By the time I got to this movie in my 'to watch' list, I couldn't remember why I wanted to watch it. As such, I sat there for almost an hour and forty-five minutes in total (out of a film of nearly three hours) feeling like someone had just told me a joke I was still trying to figure out.

It wasn't until I checked after the second session of watching (about fifty minutes each – all I could stand) that I looked it up and realised it was from Andrei Tarkovsky, directed of the original Solaris, which I intend to watch because I love the Steven Soderbergh remake.

An article I read after I gave up talked about how divisive it was but how some people consider it an utter classic. While I agree it was exceedingly well shot and staged, it's the kind of classic for people who don't mind when a movie is all subtext and allegory and no actual story.

The slow moving camera gave the whole thing a very dream-like quality and it actually very successfully heightened the tension about the dangers that are feared and talked about by the three characters, even if they were never seen or experienced (by the time I gave up on it, anyway).

The sepia-toned opening made me think it had been shot in the 1930s, but it's just the introduction to the character of the Stalker. He gets out of bed and prepares to go back into what's explained during the opening crawl as The Zone, an area that might be some sort of virtual reality simulation deposited by aliens or a passing comet of something.

His wife obviously doesn't want him to go, evidently because of the risk of being caught and jailed thanks to how illegal it is. He ignores her, leaving her having what seems to be an orgasm of sadness on the floor.

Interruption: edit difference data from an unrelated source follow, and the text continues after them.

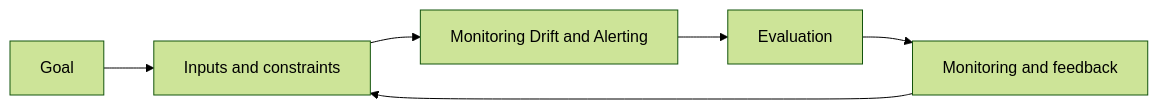
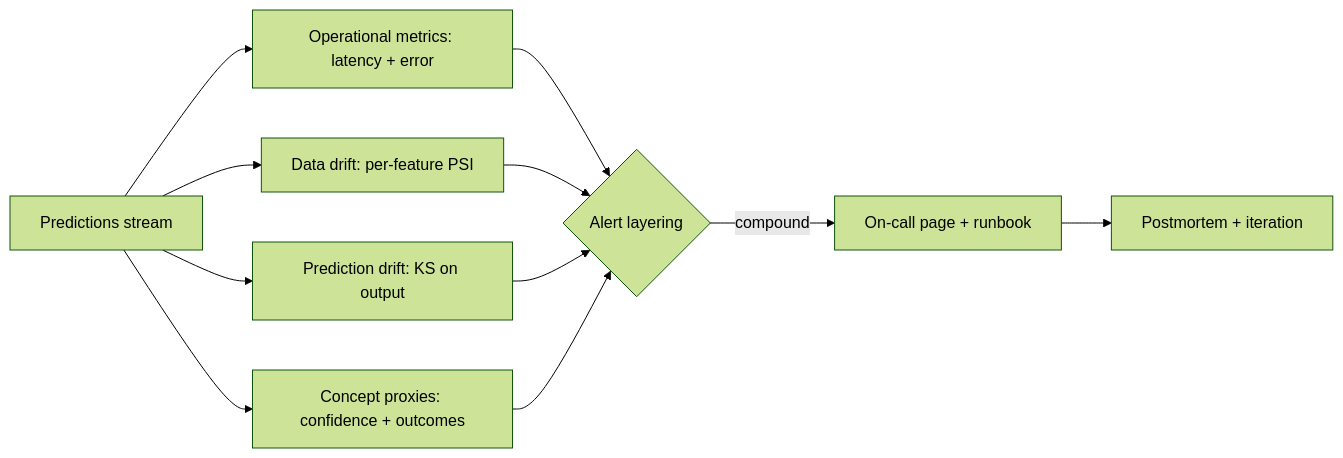
One commit to Icon1cc/Machine-Learning changed the diagram in mlops/09-monitoring-drift-and-alerting.md. Above: the diagram before and after it, drawn with Mermaid (forest theme). The commit also changed other lines of this file and 264 other files, not shown here.

````diff
--- a/mlops/09-monitoring-drift-and-alerting.md
+++ b/mlops/09-monitoring-drift-and-alerting.md
@@ -92,8 +348,13 @@
 ```mermaid
 flowchart LR
-    A[Goal] --> B[Inputs and constraints]
-    B --> C[Monitoring Drift and Alerting]
-    C --> D[Evaluation]
-    D --> E[Monitoring and feedback]
-    E --> B
+    P[Predictions stream] --> Op[Operational metrics: latency + error]
+    P --> D[Data drift: per-feature PSI]
+    P --> PD[Prediction drift: KS on output]
+    P --> Cp[Concept proxies: confidence + outcomes]
+    Op --> A{Alert layering}
+    D --> A
+    PD --> A
+    Cp --> A
+    A -- compound --> On[On-call page + runbook]
+    On --> Pm[Postmortem + iteration]
 ```
````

He meets two other guys in a bar that he's agreed to take into The Zone, and when they get there the film turns to lush colour, like it does in The Wizard of Oz, which further makes it seem it's all some fever dream.

They find themselves in a richly forested area with streams, waterfalls, a black dog that makes the occasional appearance and the ruins of some industrial factory complete with rusted machinery and dank tunnels.

The Zone contains a room that apparently grants wishes, and the Stalker is trying to escort his companions the Professor and the Writer there. They want to just get cracking – you can see the room from across the high grass – but the Stalker keeps warning them you can't walk in a straight line.

There's a very predetermined path and even a specific pace to keep (and for some reason you have to throw industrial-sized nuts tied up with piece of cloth to direct you to the next point... or something). There also seems to be strange temporo-spatial phenomena where you can walk in a straight line and end up where you started or where someone who stays behind can get to the next goal before the others.

It's about something, but the last film I saw before it was Shane Carruth's Upstream Color, a movie similarly confusing, confounding and seemingly meaningless, so it didn't help my patience with it. What little action there is stops for long stretches while one of the men proselytises or philosophises about something that seems on the surface to be completely banal and nonsensical.

It looks gorgeous and if you had the time and patience to watch it over and over again you'd probably peel back the layers, but a little guidance would make it much easier to endure.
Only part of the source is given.